● **What you should do**
In the copy, include every record below exactly as it appears, but no pictures.

════════════════════

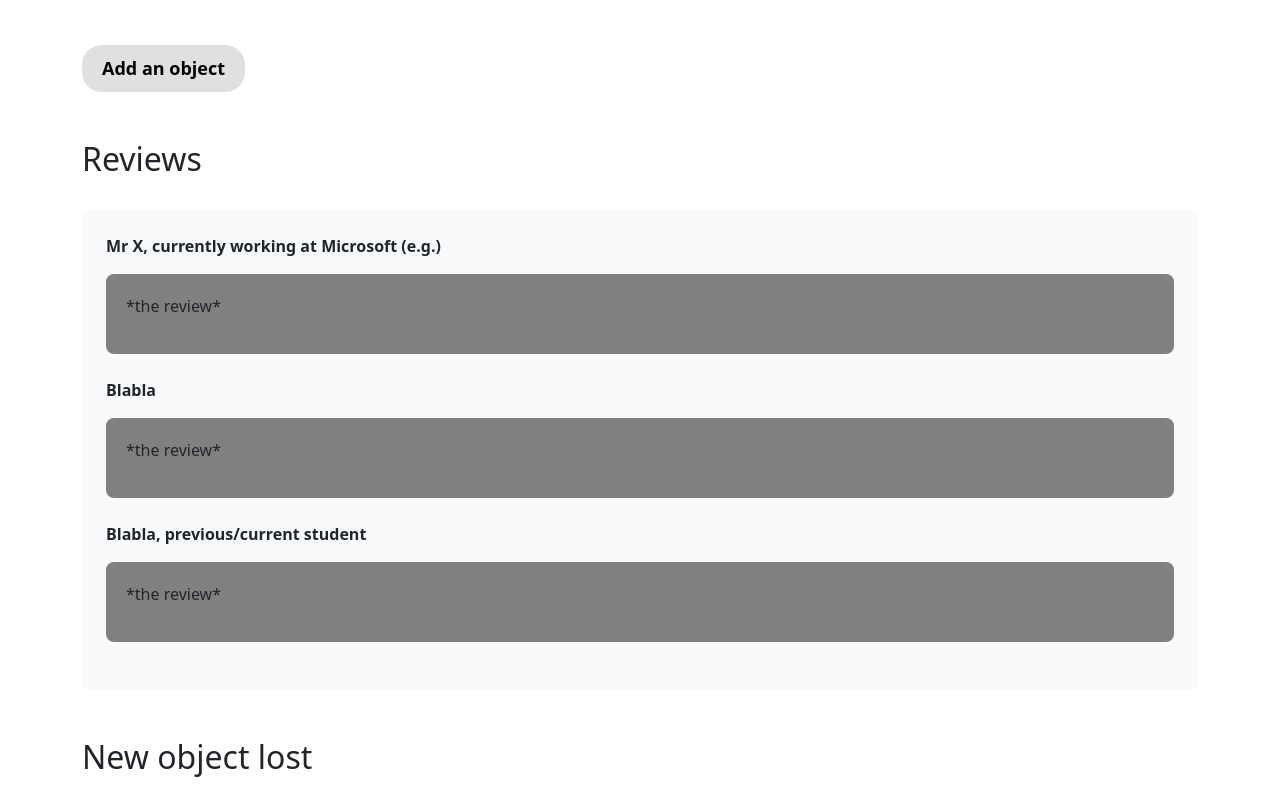
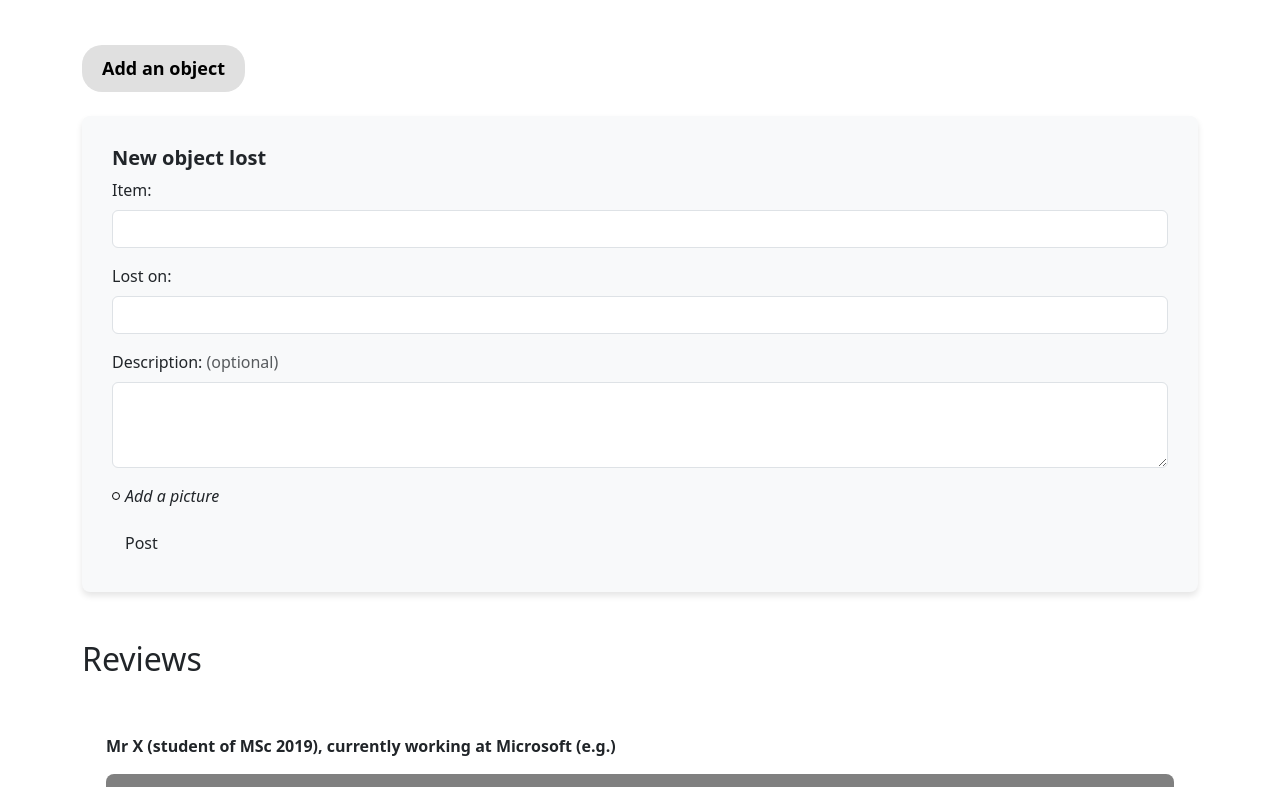
Before and after one commit to nithyalokuge/Westland-Square-Building, a plain HTML site: page Textures CSS References and Wireframe HTML/studentBoard.html in a window 1280 px wide. Shown: the part 1293-2080 px from the top of the page. Drawn offline with nearby package versions, Linux system fonts and the light colour scheme.

Commit message:
add a lost object update

```diff
--- a/Textures CSS References and Wireframe HTML/studentBoard.html
+++ b/Textures CSS References and Wireframe HTML/studentBoard.html
@@ -183,6 +183,35 @@
                 <strong>Add an object</strong>
             </button>
         </div>
+
+
+        <div class="form-container mt-4 bg-light">
+            <h5 class="fw-bold">New object lost</h5>
+            <form>
+                <div class="mb-3">
+                    <label class="form-label">Item:</label>
+                    <input type="text" class="form-control">
+                </div>
+
+                <div class="mb-3">
+                    <label class="form-label">Lost on:</label>
+                    <input type="text" class="form-control">
+                </div>
+
+                <div class="mb-3">
+                    <label class="form-label">Description: <span class="text-muted">(optional)</span></label>
+                    <textarea class="form-control" rows="3"></textarea>
+                </div>
+
+                <div class="mb-3 add-picture">
+                    <i class="bi bi-plus"></i>
+                    <span>Add a picture</span>
+                </div>
+
+                <button type="submit" class="btn btn-post">Post</button>
+            </form>
+        </div>
+
     </div>
 
     <div class="container my-5">
@@ -193,9 +222,9 @@
             </div>
         </div>
 
-        <div class="bg-light p-4 rounded">
+        <div class="p-4 rounded">
             <div class="review mb-4">
-                <p><strong>Mr X, currently working at Microsoft (e.g.)</strong></p>
+                <p><strong>Mr X (student of MSc 2019), currently working at Microsoft (e.g.)</strong></p>
                 <div class="review-card">
                     <p>*the review*</p>
                 </div>
@@ -218,8 +247,9 @@
     </div>
 
 
+
+<!--
     <div class="container my-5">
-        <!-- Title section -->
         <div class="row">
             <div class="col-12 mb-4">
                 <h2>New object lost</h2>
@@ -273,7 +303,10 @@
 
             </div>        </div>
 
+
+
     </div>
+    -->
 
 
 
--- a/Textures CSS References and Wireframe HTML/styles.css
+++ b/Textures CSS References and Wireframe HTML/styles.css
@@ -170,3 +170,30 @@ footer {
     padding: 20px;
     margin-bottom: 20px;
 }
+
+.form-container {
+    background-color: white;
+    border-radius: 8px;
+    padding: 30px;
+    box-shadow: 0px 4px 6px rgba(0, 0, 0, 0.1);
+}
+.btn-post {
+    background-color: #777;
+    border: none;
+    color: white;
+    padding: 10px 20px;
+    border-radius: 5px;
+    cursor: not-allowed;
+}
+.add-picture {
+    font-style: italic;
+    display: flex;
+    align-items: center;
+    gap: 5px;
+    cursor: pointer;
+}
+.add-picture i {
+    border: 1px solid black;
+    border-radius: 50%;
+    padding: 3px;
+}
```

════════════════════

● **Solved problem**
Before and after one commit to nithyalokuge/Westland-Square-Building, a plain HTML site: page Textures CSS References and Wireframe HTML/studentBoard.html in a window 1280 px wide. Shown: the part 1293-2080 px from the top of the page. Drawn offline with nearby package versions, Linux system fonts and the light colour scheme.

Commit message:
add a lost object update

```diff
--- a/Textures CSS References and Wireframe HTML/studentBoard.html
+++ b/Textures CSS References and Wireframe HTML/studentBoard.html
@@ -183,6 +183,35 @@
                 <strong>Add an object</strong>
             </button>
         </div>
+
+
+        <div class="form-container mt-4 bg-light">
+            <h5 class="fw-bold">New object lost</h5>
+            <form>
+                <div class="mb-3">
+                    <label class="form-label">Item:</label>
+                    <input type="text" class="form-control">
+                </div>
+
+                <div class="mb-3">
+                    <label class="form-label">Lost on:</label>
+                    <input type="text" class="form-control">
+                </div>
+
+                <div class="mb-3">
+                    <label class="form-label">Description: <span class="text-muted">(optional)</span></label>
+                    <textarea class="form-control" rows="3"></textarea>
+                </div>
+
+                <div class="mb-3 add-picture">
+                    <i class="bi bi-plus"></i>
+                    <span>Add a picture</span>
+                </div>
+
+                <button type="submit" class="btn btn-post">Post</button>
+            </form>
+        </div>
+
     </div>
 
     <div class="container my-5">
@@ -193,9 +222,9 @@
             </div>
         </div>
 
-        <div class="bg-light p-4 rounded">
+        <div class="p-4 rounded">
             <div class="review mb-4">
-                <p><strong>Mr X, currently working at Microsoft (e.g.)</strong></p>
+                <p><strong>Mr X (student of MSc 2019), currently working at Microsoft (e.g.)</strong></p>
                 <div class="review-card">
                     <p>*the review*</p>
                 </div>
@@ -218,8 +247,9 @@
     </div>
 
 
+
+<!--
     <div class="container my-5">
-        <!-- Title section -->
         <div class="row">
             <div class="col-12 mb-4">
                 <h2>New object lost</h2>
@@ -273,7 +303,10 @@
 
             </div>        </div>
 
+
+
     </div>
+    -->
 
 
 
--- a/Textures CSS References and Wireframe HTML/styles.css
+++ b/Textures CSS References and Wireframe HTML/styles.css
@@ -170,3 +170,30 @@ footer {
     padding: 20px;
     margin-bottom: 20px;
 }
+
+.form-container {
+    background-color: white;
+    border-radius: 8px;
+    padding: 30px;
+    box-shadow: 0px 4px 6px rgba(0, 0, 0, 0.1);
+}
+.btn-post {
+    background-color: #777;
+    border: none;
+    color: white;
+    padding: 10px 20px;
+    border-radius: 5px;
+    cursor: not-allowed;
+}
+.add-picture {
+    font-style: italic;
+    display: flex;
+    align-items: center;
+    gap: 5px;
+    cursor: pointer;
+}
+.add-picture i {
+    border: 1px solid black;
+    border-radius: 50%;
+    padding: 3px;
+}
```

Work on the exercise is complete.